Later, we sat around the dining room table, the seven of us, eating southern Indian food and telling stories. I asked the couple how they met each other in India. He said their families knew each other. It was an arranged marriage. They didn’t know each other very well at the outset.
Can you imagine?
I wondered how they made such a relationship work. Their answer is with a lot of respect, patience and acceptance. And laughter, plenty of laughter. They started telling stories about each other – fond, funny stories that showed how much they know and appreciate each other’s peculiarities. He told how she can’t figure out how to put air in the tires or check the oil level – or, at least, pretends that she can’t. She winked back.

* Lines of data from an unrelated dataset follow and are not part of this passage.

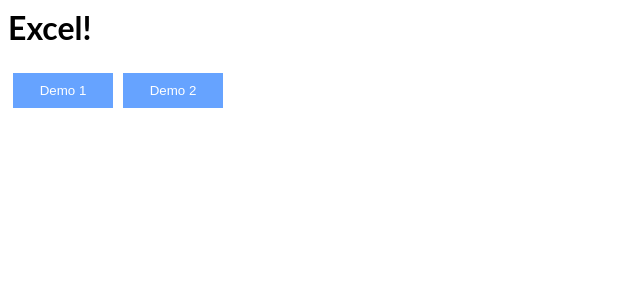
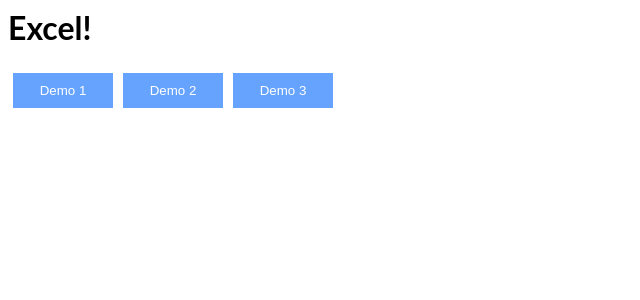
Before and after one commit to u-d-a-y-95/react-excel-generate, a React (Create React App) app: page / in a window 1280 px wide. Shown: the top 300 px of the page, without its empty margins (0-640 px from the left). Built offline with nearby package versions, Linux system fonts and the light colour scheme.

Commit message:
jsonToExcelGenerate Added

```diff
--- a/src/App.js
+++ b/src/App.js
@@ -1,6 +1,7 @@
 import React from 'react';
 import './style.css';
 import { createFile } from './excel/index';
+import { generateJsonToExcel } from './excel/jsonToExcel';
 
 export default function App() {
   return (
@@ -25,7 +26,7 @@
                       textColor: 'ffffff',
                       bgColor: '666699',
                       cellRange: 'A1:A2',
-                      merge: true
+                      merge: true,
                     },
                     {
                       text: 'Population(2000)',
@@ -35,7 +36,7 @@
                       textColor: 'ffffff',
                       bgColor: '666699',
                       cellRange: 'B1:B2',
-                      merge: true
+                      merge: true,
                     },
                     {
                       text: 'Population(2021)',
@@ -45,7 +46,7 @@
                       textColor: 'ffffff',
                       bgColor: '666699',
                       cellRange: 'C1:C2',
-                      merge: true
+                      merge: true,
                     },
                     {
                       text: 'Expected Population(2050)',
@@ -55,7 +56,7 @@
                       textColor: 'ffffff',
                       bgColor: '666699',
                       cellRange: 'D1:D2',
-                      merge: true
+                      merge: true,
                     },
                     {
                       text: 'Pop Growth (2000 - 2021)',
@@ -65,47 +66,47 @@
                       textColor: 'ffffff',
                       bgColor: '666699',
                       cellRange: 'E1:E2',
-                      merge: true
-                    }
+                      merge: true,
+                    },
                   ],
                   [
                     'China',
                     1268301605,
                     1444216107,
                     '1,329,570,095',
-                    new Date()
+                    new Date(),
                   ],
                   [
                     null,
                     '1,006,300,297',
                     '1,393,409,038',
                     '1,623,588,384',
-                    '38.5%'
+                    '38.5%',
                   ],
                   [
                     'United States',
                     '282,162,411',
                     '332,129,757',
                     '388,922,201',
-                    '17.7%'
+                    '17.7%',
                   ],
                   [
                     'Indonesia',
                     '214,090,575',
                     '276,361,783',
                     '318,393,046',
-                    '29.1%'
+                    '29.1%',
                   ],
                   [
                     'Pakistan',
                     '152,429,036',
                     '225,199,937',
                     '290,847,790',
-                    '47.7%'
-                  ]
-                ]
-              }
-            ]
+                    '47.7%',
+                  ],
+                ],
+              },
+            ],
           });
         }}
       >
@@ -129,21 +130,20 @@
                       fontSize: 16,
                       alignment: 'center:middle',
                       cellRange: 'A1:M2',
-                      merge: true
-                    }
+                      merge: true,
+                    },
                   ],
                   [
                     {
-                      text:
-                        'Akij House, 198 Bir Uttam, Gulshan Link Road, Tejgaon, Dhaka-1208.',
+                      text: 'Akij House, 198 Bir Uttam, Gulshan Link Road, Tejgaon, Dhaka-1208.',
                       bold: true,
                       underline: true,
                       textFormat: 'text',
                       fontSize: 12,
                       alignment: 'center:middle',
                       cellRange: 'A1:M1',
-                      merge: true
-                    }
+                      merge: true,
+                    },
                   ],
                   [
                     {
@@ -153,7 +153,7 @@
                       fontSize: 9,
                       alignment: 'left:middle',
                       cellRange: 'A1:J1', // "A1:A3"
-                      merge: true
+                      merge: true,
                     },
                     {
                       text: 'Date : 23-Jun-2021',
@@ -162,8 +162,8 @@
                       fontSize: 9,
                       alignment: 'left:middle',
                       cellRange: 'K1:M1', // "A1:A3"
-                      merge: true
-                    }
+                      merge: true,
+                    },
                   ],
                   [
                     {
@@ -173,8 +173,8 @@
                       fontSize: 9,
                       alignment: 'left:middle',
                       cellRange: 'A1:M1', // "A1:A3"
-                      merge: true
-                    }
+                      merge: true,
+                    },
                   ],
                   [
                     {
@@ -183,19 +183,18 @@
                       fontSize: 9,
                       alignment: 'left:middle',
                       cellRange: 'A1:M1', // "A1:A3"
-                      merge: true
-                    }
+                      merge: true,
+                    },
                   ],
                   [
                     {
-                      text:
-                        'Gulshan Branch, SCB House, Level-1, 67, Gulshan Avenue, Dhaka-1212',
+                      text: 'Gulshan Branch, SCB House, Level-1, 67, Gulshan Avenue, Dhaka-1212',
                       textFormat: 'text',
                       fontSize: 9,
                       alignment: 'left:middle',
                       cellRange: 'A1:M1', // "A1:A3"
-                      merge: true
-                    }
+                      merge: true,
+                    },
                   ],
                   [
                     {
@@ -206,8 +205,8 @@
                       fontSize: 9,
                       alignment: 'left:middle',
                       cellRange: 'A1:M1', // "A1:A3"
-                      merge: true
-                    }
+                      merge: true,
+                    },
                   ],
                   [
                     {
@@ -217,21 +216,20 @@
                       fontSize: 9,
                       alignment: 'left:middle',
                       cellRange: 'A1:M1', // "A1:A3"
-                      merge: true
-                    }
+                      merge: true,
+                    },
                   ],
                   [
                     {
-                      text:
-                        'We do hereby requesting you to make payment by transferring the amount to the respective Account Holder as shown below in detailed by debiting our CD Account No. 01114617101												',
+                      text: 'We do hereby requesting you to make payment by transferring the amount to the respective Account Holder as shown below in detailed by debiting our CD Account No. 01114617101												',
                       textFormat: 'text',
                       bold: true,
                       italic: true,
                       fontSize: 9,
                       alignment: 'left:middle',
                       cellRange: 'A1:M1', // "A1:A3"
-                      merge: true
-                    }
+                      merge: true,
+                    },
                   ],
                   [
                     {
@@ -241,8 +239,8 @@
                       fontSize: 9,
                       alignment: 'left:middle',
                       cellRange: 'A1:M1', // "A1:A3"
-                      merge: true
-                    }
+                      merge: true,
+                    },
                   ],
                   ['_blank*2'],
                   [
@@ -254,7 +252,7 @@
                       textColor: 'ffffff',
                       bgColor: '666699',
                       cellRange: 'A1:A2',
-                      merge: true
+                      merge: true,
                     },
                     {
                       text: 'Population(2000)',
@@ -264,7 +262,7 @@
                       textColor: 'ffffff',
                       bgColor: '666699',
                       cellRange: 'B1:B2',
-                      merge: true
+                      merge: true,
                     },
                     {
                       text: 'Population(2021)',
@@ -274,7 +272,7 @@
                       textColor: 'ffffff',
                       bgColor: '666699',
                       cellRange: 'C1:C2',
-                      merge: true
+                      merge: true,
                     },
                     {
                       text: 'Expected Population(2050)',
@@ -284,7 +282,7 @@
                       textColor: 'ffffff',
                       bgColor: '666699',
                       cellRange: 'D1:D2',
-                      merge: true
+                      merge: true,
                     },
                     {
                       text: 'Pop Growth (2000 - 2021)',
@@ -294,52 +292,86 @@
                       textColor: 'ffffff',
                       bgColor: '666699',
                       cellRange: 'E1:E2',
-                      merge: true
-                    }
+                      merge: true,
+                    },
                   ],
                   [
                     'China',
                     '1,268,301,605',
                     '1,444,216,107',
                     '1,329,570,095',
-                    '13.8%'
+                    '13.8%',
                   ],
                   [
                     'India',
                     '1,006,300,297',
                     '1,393,409,038',
                     '1,623,588,384',
-                    '38.5%'
+                    '38.5%',
                   ],
                   [
                     'United States',
                     '282,162,411',
                     '332,129,757',
                     '388,922,201',
-                    '17.7%'
+                    '17.7%',
                   ],
                   [
                     'Indonesia',
                     '214,090,575',
                     '276,361,783',
                     '318,393,046',
-                    '29.1%'
+                    '29.1%',
                   ],
                   [
                     'Pakistan',
                     '152,429,036',
                     '225,199,937',
                     '290,847,790',
-                    '47.7%'
-                  ]
-                ]
-              }
-            ]
+                    '47.7%',
+                  ],
+                ],
+              },
+            ],
           });
         }}
       >
         Demo 2
       </button>
+      <button
+        onClick={() => {
+          generateJsonToExcel(
+            [
+              {
+                text: 'Name',
+                textFormat: 'text',
+                alignment: 'center:middle',
+                key: 'name',
+              },
+              {
+                text: 'Age',
+                textFormat: 'text',
+                alignment: 'center:middle',
+                key: 'age',
+              },
+            ],
+            [
+              {
+                name: 'uday',
+                age: 25,
+                sex: 'male',
+              },
+              {
+                name: 'jahed',
+                age: 22,
+                sex: 'male',
+              },
+            ]
+          );
+        }}
+      >
+        Demo 3
+      </button>
     </div>
   );
 }
--- /dev/null
+++ b/src/excel/jsonToExcel.js
@@ -0,0 +1,34 @@
+import { createFile } from './index';
+export const generateJsonToExcel = (header, data) => {
+  const headerMap = new Map();
+  header.forEach((head) => {
+    headerMap.set(head.key, head);
+  });
+
+  const newData = [];
+  data.forEach((item, index) => {
+    newData[index] = [];
+    header.forEach((head) => {
+      head['border'] = 'all #000000 thin';
+      head['bold'] = true;
+      head['fontSize'] = 11;
+      newData[index].push({
+        text: item[head?.key],
+        textFormat: head?.textFormat,
+        alignment: head?.alignment,
+        border: head?.border,
+      });
+    });
+  });
+  createFile({
+    name: 'excel',
+    creator: 'ibos.io',
+    sheets: [
+      {
+        name: 'sheet-1',
+        gridLine: false,
+        rows: [header, ...newData],
+      },
+    ],
+  });
+};
```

She told how he likes electronic gadgets and goes to Best Buy and asks the staff about various products, but leaves without making a purchase. To repay the workers’ kindness, she invited some of them to their house for a meal recently.
How cool, huh?
Of course, they eventually got into a whole series of funny stories about their parents, which got everyone else around the table telling stories about their parents. And their kids. And each other. For six hours, we shared self-deprecating tales about how we’re all amusingly frayed around the edges. We laughed until we had tears many times.
As I left their house shortly before midnight, I thought about how people from such different cultures and upbringings and religions – basically, from two different sides of the planet – got to share a meal and stories about our sameness at the core.
It reminded me of one of my favorite Anne Lamott lines: Laughter is carbonated holiness. Moments when the little divine bubbles rise to the surface.
I have a feeling that a certain Jewish rabbi would ask to join the party and tell hilarious stories about his family, too. And bring the refreshments, of course. Not the cheap stuff, either.
Only the best for a party that never ends.